Jun 8, 2014

QK Agent Round: (YA SciFi) SunnysideUp

Entry Nickname: SunnysideUp
Title: If I Promise You the Sun
Word count: 89,000
Genre: YA SciFi


Sixteen-year-old Eve Thomas doesn’t mind that she can’t leave Nova Vita, an Amish-like religious community that rejects most technology and has perfected solar power. Except for the compulsions and tics linked to her photographic memory, life in Virginia’s Blue Ridge Mountains is nothing short of paradise.

But when her little brother shows signs of a genetic disorder the cult won’t treat, Eve questions her religion’s reliance on God and its refusal of the modern world. As she searches frantically for a cure, Eve has no idea that someone is watching her, an eighteen-year-old boy named Mana Aquino. A migrant worker from the garbage slums of Manila, Mana is determined to kill the cult’s leader—the bishop who used his sister as a human sacrifice and treats all laborers like slaves. He just can’t seem to get anywhere near his prey.

After Mana learns about Eve’s unusual memory, he offers to sneak medicine to her brother, if she’ll serve as his human camera, gathering information that could ruin the bishop. If Eve can bring herself to trust Mana and accept his offer, she’ll commit a crime that will destroy the only home she’s ever known. If she says no, her beloved brother’s as good as dead.

Told in alternating points of view, If I Promise You the Sun, is a light science fiction thriller with forbidden romance at its heart.

First 250 words:
Mama and I pin my six-year-old sister to the kitchen chair so the medics can find a vein and fill a vial with her blood. 

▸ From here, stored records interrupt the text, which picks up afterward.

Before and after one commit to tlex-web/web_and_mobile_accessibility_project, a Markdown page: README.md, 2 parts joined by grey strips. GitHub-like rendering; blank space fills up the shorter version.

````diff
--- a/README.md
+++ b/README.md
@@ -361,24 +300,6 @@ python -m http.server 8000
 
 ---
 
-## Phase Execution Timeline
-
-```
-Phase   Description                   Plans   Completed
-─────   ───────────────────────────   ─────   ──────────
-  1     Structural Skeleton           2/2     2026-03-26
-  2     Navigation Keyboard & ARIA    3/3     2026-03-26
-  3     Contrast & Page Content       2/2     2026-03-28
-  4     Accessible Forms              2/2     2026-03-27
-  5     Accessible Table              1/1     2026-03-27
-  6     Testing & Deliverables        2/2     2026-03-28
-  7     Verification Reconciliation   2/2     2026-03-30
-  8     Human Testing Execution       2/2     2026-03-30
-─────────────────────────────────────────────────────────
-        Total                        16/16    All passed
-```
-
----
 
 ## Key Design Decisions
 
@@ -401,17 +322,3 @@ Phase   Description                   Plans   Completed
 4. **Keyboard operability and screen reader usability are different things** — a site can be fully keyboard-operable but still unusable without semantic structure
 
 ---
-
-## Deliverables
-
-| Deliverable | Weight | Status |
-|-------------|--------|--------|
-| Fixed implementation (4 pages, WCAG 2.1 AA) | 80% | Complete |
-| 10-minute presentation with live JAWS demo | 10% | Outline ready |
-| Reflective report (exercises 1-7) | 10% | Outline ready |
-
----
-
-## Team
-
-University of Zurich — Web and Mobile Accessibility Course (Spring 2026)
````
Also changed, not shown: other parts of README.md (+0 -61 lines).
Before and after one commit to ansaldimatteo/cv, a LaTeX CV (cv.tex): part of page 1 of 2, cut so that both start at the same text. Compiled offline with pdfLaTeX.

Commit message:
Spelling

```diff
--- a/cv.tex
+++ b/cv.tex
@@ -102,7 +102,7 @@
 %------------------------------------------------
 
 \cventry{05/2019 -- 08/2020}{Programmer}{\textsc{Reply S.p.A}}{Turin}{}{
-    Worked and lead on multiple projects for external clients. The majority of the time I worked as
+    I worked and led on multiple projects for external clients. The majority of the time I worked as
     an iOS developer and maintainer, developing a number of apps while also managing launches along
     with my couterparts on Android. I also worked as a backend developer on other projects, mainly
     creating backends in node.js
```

“Let me go!” Theresa shouts, twisting crazily under our hands.

I gasp for breath as her bare foot wallops my gut.
All children in Nova Vita are being tested for an illness so rare it has no name, and each one who tests positive will die. Bishop Conner agreed to let researchers study us, as long as they don’t interfere with our beliefs. This year, we’ll know ahead of time who we’re going to lose.

Once the needle’s in, Theresa’s limbs relax and her hazel eyes widen. We’re all mesmerized by the thin red stream shooting up into the glass—it’s too beautiful for anyone to take away.

When you turn thirteen, your parents finally explain that there’s no cure, maybe not even outside of Nova Vita. The cause may be genetic, which means it’s in God’s hands. The Book of Healing reminds us that illness is part of Nature and Nature doesn’t make mistakes. Every year, three or four kids from our settlement start showing the signs. It can take months for them to die, as muscle control, then eyesight, then breathing fail.

After we release Theresa, I avoid Mama’s eyes while mouthing a prayer, then tap the back of the chair four times. Not because I want to, but because I can’t stop myself. That way it won’t be my fault if the unthinkable happens.


  1. I want to see more! Please send your pages to leon@andersonliterary.com

  2. I'd like to see this one. Please send a query and pages to:chquery@mcintoshandotis.com

  3. I want to see more, at lpopovic@zshliterary.com.

  4. I'd like to read pages. Please send query, pages and synopsis as an attachment to Sarah@CorvisieroAgency.com

  5. Please note that Leon Husock has moved agencies and is now at L. Perkins. His new email is leon@lperkinsagency.com